As long as I can remember, every St. Patrick’s Day had one constant: green mashed potatoes. My mother created this ritual of praties and food coloring to make her Irishman smile. It worked every time.
Yet it was not just St. Patrick’s Day when my family celebrated being Irish. My father had a collection of John McCormick’s 78 records, so that our early vocabulary (along with “See Spot jump!”) included Mother Machree and Tipperary, Minstrel Boy and Tralee. We learned some Irish history from my father’s recitation of Robert Emmet’s speech from the dock, and by the time each of us reached the age of reason (seven years old) we could declare without faltering Emmet’s opening lines:
“My Lords: ‘What have I to say why sentence of death should not be pronounced on me, according to law?
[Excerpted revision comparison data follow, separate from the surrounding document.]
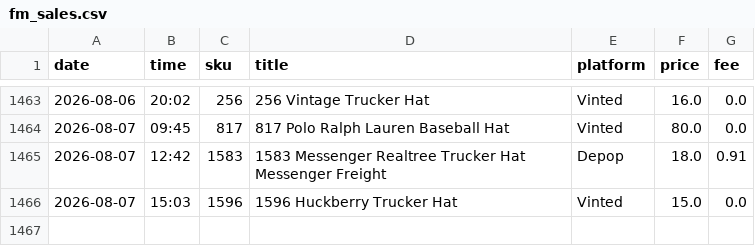
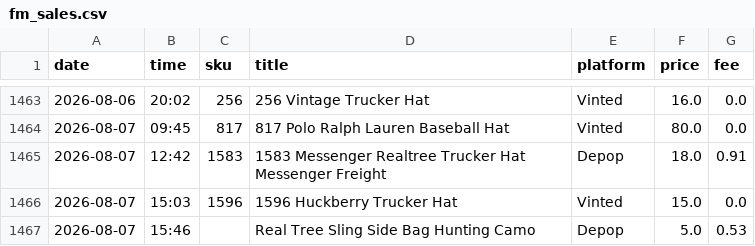
Before and after one commit to notanotherwholesale-sudo/fm-sales-tracker, a CSV file: fm_sales.csv, drawn as a sheet; only a part is shown, gaps mark what is left out.

```diff
--- a/fm_sales.csv
+++ b/fm_sales.csv
@@ -1466 +1466,2 @@ date,time,sku,title,platform,price,fee
 2026-08-07,15:03,1596,1596 Huckberry Trucker Hat,Vinted,15.0,0.0
+2026-08-07,15:46,,Real Tree Sling Side Bag Hunting Camo,Depop,5.0,0.53
```
Also changed, not shown: delist_queue.csv, 1 other file.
I have nothing to say which can alter your predetermination.’”
One of my favorite books was my father’s marbled, battered copy of Thomas Moore’s poetry. From this book I memorized all the verses of “Last Rose of Summer” and “Oft in the Stilly Night”:
Oft, in the stilly night,
Ere Slumber’s chain has bound me,
Fond Memory brings the light
Of other days around me
By the time I made my trip to Ireland in 1995, my father had been dead for twenty years, but I felt his spirit with me every step of the way.
Man of fine manners and lover of sports, he would have relished watching the glassblowers in Waterford. And when he saw the hedgerows with the verdant fuchsia spilling down, he would have stopped, just like I did, to snap a photo. Never a swimmer, he still would have crammed into the ferry boat—minus a life jacket—to ride the waves over to the Blasket Islands where crumbling structures remain, bitter remnants of suffering and loneliness of those who lived there until the early 1950s. The Cliffs of Moher would have stunned him: sky and water splattered with rock and grass. Perhaps, after a day and night in Doolin, he would have decided that the hospitality, scenery, and music were fine reasons to stay there forever.
But then my father would have missed Sligo, Yeats’ country, and Coole Park’s Autograph Tree where the Irish literary greats— Shaw, Synge, Lady Gregory, O’Casey, and Yeats—have carved their names.
St. Patrick’s Day is for wearing green and wishing friends and enemies a road that rises in greeting. But the day is also for memories of past times that will, no doubt, slip into the present and flow free into the future. Yeats’ poem “To Ireland in the Coming Times” contains another version of a Happy St. Patrick’s Day greeting:
And Time bade all his candles flare
To light a measure here and there;
And may the thoughts of Ireland brood
Upon a measured quietude.